Now I beseech you, brethren
Having declared his intention of coming to them, and his confidence of it, he entreats an interest in their prayers; and which he urges from the consideration of their mutual relation as "brethren"; and therefore should love one another, and show it, among other things, by praying for each other to their common parent, in whom they have a joint interest, saying, as directed by Christ, "our Father which art in heaven", ( Matthew 5:45 ) ; thereby signifying, that they prayed not for themselves only, but for all the brethren, all the children of God: and this the apostle further urges,
for Christ's sake;
whose servant he was, and in whose cause he was engaged, whose Gospel he preached, and whose glory he sought; and therefore, if they had any regard for Christ, and the good of his interest, he beseeches them that they would pray for the continuance of his life and usefulness; since for him to live was for the good of the churches of Christ, though for him to die would be his own personal gain: and which he also stirs them up to,
for the love of the Spirit;
meaning either the love of the Father, and of the Son, which was shed abroad in their hearts by the Spirit, which he had directed them into, and they had a comfortable sensation of; or that love to God, to Christ, and one another, which the Spirit of God had wrought in them in regeneration; or that love with which the Spirit of God equally loved them, as the Father, and the Son; and which he had shown in their conversion and sanctification, in applying all grace unto them, and indwelling in them as the Spirit of adoption, and as the earnest and pledge of the heavenly inheritance.
That ye strive together with me in your prayers to God for me.

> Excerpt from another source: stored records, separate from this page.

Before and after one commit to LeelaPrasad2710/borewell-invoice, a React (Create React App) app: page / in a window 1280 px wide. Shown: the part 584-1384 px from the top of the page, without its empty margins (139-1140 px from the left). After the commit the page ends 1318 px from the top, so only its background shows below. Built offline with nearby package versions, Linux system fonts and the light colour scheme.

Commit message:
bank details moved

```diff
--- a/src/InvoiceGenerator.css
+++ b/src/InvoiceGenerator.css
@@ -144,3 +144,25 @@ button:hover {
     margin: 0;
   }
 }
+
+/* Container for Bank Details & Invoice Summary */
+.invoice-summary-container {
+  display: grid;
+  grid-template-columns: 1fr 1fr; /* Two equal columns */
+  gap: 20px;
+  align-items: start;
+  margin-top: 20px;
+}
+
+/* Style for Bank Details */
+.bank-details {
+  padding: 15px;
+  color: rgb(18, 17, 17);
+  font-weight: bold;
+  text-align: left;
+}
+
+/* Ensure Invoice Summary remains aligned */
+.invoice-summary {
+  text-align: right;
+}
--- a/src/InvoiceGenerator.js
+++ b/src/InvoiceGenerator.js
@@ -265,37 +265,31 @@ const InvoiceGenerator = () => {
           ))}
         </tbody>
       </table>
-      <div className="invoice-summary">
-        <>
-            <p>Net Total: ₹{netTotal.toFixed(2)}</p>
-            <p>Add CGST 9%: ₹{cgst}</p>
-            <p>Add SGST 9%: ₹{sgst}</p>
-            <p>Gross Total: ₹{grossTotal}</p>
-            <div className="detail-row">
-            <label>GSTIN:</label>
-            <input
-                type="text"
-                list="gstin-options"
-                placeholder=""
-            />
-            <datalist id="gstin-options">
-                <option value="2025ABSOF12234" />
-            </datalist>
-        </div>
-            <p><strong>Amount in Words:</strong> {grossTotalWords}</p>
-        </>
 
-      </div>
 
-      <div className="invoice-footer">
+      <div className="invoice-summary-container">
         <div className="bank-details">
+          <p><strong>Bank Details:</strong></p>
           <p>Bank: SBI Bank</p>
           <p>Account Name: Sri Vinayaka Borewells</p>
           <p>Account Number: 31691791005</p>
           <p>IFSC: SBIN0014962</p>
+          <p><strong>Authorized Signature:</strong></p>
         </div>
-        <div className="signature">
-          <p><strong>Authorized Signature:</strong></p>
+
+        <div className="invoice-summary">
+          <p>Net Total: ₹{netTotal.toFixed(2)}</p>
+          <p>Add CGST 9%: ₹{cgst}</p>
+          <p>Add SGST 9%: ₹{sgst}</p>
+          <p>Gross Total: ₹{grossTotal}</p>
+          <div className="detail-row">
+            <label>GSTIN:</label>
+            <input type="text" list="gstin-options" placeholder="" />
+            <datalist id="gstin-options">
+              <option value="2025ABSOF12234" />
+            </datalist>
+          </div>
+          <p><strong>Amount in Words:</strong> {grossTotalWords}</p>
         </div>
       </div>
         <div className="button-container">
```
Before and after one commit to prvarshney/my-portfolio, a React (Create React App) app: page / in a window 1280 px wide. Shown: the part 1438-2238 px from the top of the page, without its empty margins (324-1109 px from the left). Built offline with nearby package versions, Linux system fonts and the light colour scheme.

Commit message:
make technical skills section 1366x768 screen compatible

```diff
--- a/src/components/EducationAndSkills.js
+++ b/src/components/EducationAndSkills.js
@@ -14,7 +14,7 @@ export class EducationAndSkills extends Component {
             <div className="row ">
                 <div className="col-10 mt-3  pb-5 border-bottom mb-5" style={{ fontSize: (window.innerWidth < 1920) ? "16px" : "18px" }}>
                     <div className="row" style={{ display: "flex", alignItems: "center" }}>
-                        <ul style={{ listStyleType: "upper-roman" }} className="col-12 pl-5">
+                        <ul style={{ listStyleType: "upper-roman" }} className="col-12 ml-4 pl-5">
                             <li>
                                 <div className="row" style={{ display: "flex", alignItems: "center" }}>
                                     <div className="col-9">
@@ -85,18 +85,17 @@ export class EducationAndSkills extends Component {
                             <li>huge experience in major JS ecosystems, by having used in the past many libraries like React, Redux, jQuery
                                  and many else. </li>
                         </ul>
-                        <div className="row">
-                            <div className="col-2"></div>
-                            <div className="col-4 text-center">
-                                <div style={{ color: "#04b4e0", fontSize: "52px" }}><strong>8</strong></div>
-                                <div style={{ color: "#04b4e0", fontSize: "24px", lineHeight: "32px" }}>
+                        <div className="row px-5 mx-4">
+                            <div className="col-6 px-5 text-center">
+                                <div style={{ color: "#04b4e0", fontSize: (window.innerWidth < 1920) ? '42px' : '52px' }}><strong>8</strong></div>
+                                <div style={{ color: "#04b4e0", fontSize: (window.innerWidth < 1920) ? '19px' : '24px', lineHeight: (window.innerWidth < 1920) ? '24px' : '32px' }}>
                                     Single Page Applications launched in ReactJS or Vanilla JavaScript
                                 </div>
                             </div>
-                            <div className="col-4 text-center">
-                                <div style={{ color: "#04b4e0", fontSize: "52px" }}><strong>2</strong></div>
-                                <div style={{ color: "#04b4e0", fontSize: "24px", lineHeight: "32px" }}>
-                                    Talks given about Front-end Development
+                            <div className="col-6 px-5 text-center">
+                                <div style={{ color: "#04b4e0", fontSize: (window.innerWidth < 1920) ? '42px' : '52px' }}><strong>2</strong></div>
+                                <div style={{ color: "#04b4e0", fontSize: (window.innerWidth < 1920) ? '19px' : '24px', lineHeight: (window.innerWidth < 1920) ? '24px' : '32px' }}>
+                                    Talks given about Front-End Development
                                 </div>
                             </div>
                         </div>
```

The apostle prayed for himself, as he had been wont to do ever since he was a converted man; but knowing well the force of united social prayer, he desires the assistance of others. He represents prayer as an agony, an holy conflict, and striving with God, a wrestling with him, as Jacob did, who held him, and would not let him go without the blessing, and had power with him, and prevailed. The phrase denotes the fervency of prayer, the strength, labour, and energy of it; see ( Colossians 4:12 ) ; and also intimates, that the apostle foresaw he should have a combat with many enemies where he was going, and should be in great danger by them; and therefore desires they would join him in the use of their spiritual armour, and in that particular part of it, prayer, which has been often used to good purpose against the enemies of the Gospel: he does not desire these Romans to beg the assistance of their senate or emperor: but to pray to God for him, and join with him in their prayers to him, who is a God hearing prayer, and able to save. The petitions he would have them put up to him, are as follow: